*Assigned task*:
If a picture appears among the records, leave it out and set down everything else exactly as it stands.

*Records to use*:
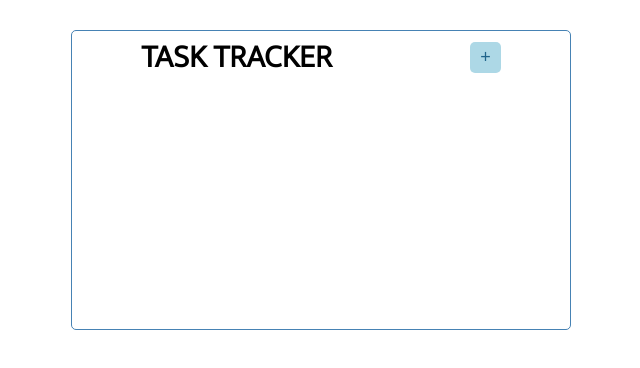
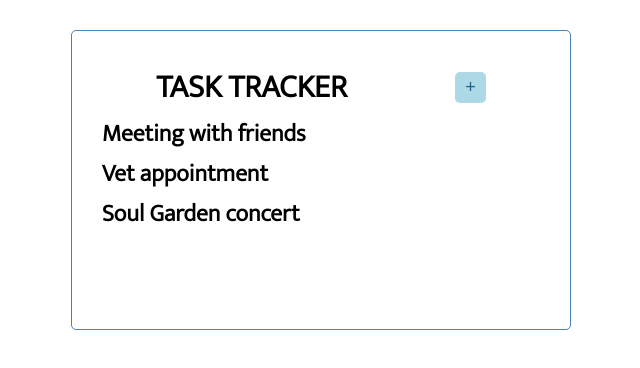
Before and after one commit to LoreMatey/React-to-do-list, a React (Create React App) app: page / in a window 1280 px wide. Shown: the top 368 px of the page, without its empty margins (319-959 px from the left). Built offline with nearby package versions, Linux system fonts and the light colour scheme.

Commit message:
Created map function for tasks and imported Tasks into App

```diff
--- a/src/App.js
+++ b/src/App.js
@@ -1,8 +1,11 @@
 import Header from './components/Header'
+import Tasks from './components/Tasks'
+
 function App() {
   return (
     <div className="container">
       <Header />
+      <Tasks />
     </div>
   );
 }
--- a/src/components/Tasks.js
+++ b/src/components/Tasks.js
@@ -27,9 +27,11 @@ const tasks = [
 
 const Tasks = () => {
     return (
-        <div>
-
-        </div>
+        <>
+            {tasks.map((task) => (
+                <h2 key={task.id}>{task.text}</h2>
+            ))}
+        </>
     )
 }
 
--- a/src/index.css
+++ b/src/index.css
@@ -8,6 +8,7 @@
 
 body {
   font-family: 'Mukta', sans-serif;
+  font-size: 16px;
 }
 
 .container {
@@ -16,7 +17,7 @@ body {
   overflow: auto;
   min-height: 300px;
   border: 1px solid steelblue;
-  padding: 30 px;
+  padding: 30px;
   border-radius: 5px;
 }
 
```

*Answer to this exercise*:
Before and after one commit to LoreMatey/React-to-do-list, a React (Create React App) app: page / in a window 1280 px wide. Shown: the top 368 px of the page, without its empty margins (319-959 px from the left). Built offline with nearby package versions, Linux system fonts and the light colour scheme.

Commit message:
Created map function for tasks and imported Tasks into App

```diff
--- a/src/App.js
+++ b/src/App.js
@@ -1,8 +1,11 @@
 import Header from './components/Header'
+import Tasks from './components/Tasks'
+
 function App() {
   return (
     <div className="container">
       <Header />
+      <Tasks />
     </div>
   );
 }
--- a/src/components/Tasks.js
+++ b/src/components/Tasks.js
@@ -27,9 +27,11 @@ const tasks = [
 
 const Tasks = () => {
     return (
-        <div>
-
-        </div>
+        <>
+            {tasks.map((task) => (
+                <h2 key={task.id}>{task.text}</h2>
+            ))}
+        </>
     )
 }
 
--- a/src/index.css
+++ b/src/index.css
@@ -8,6 +8,7 @@
 
 body {
   font-family: 'Mukta', sans-serif;
+  font-size: 16px;
 }
 
 .container {
@@ -16,7 +17,7 @@ body {
   overflow: auto;
   min-height: 300px;
   border: 1px solid steelblue;
-  padding: 30 px;
+  padding: 30px;
   border-radius: 5px;
 }
 
```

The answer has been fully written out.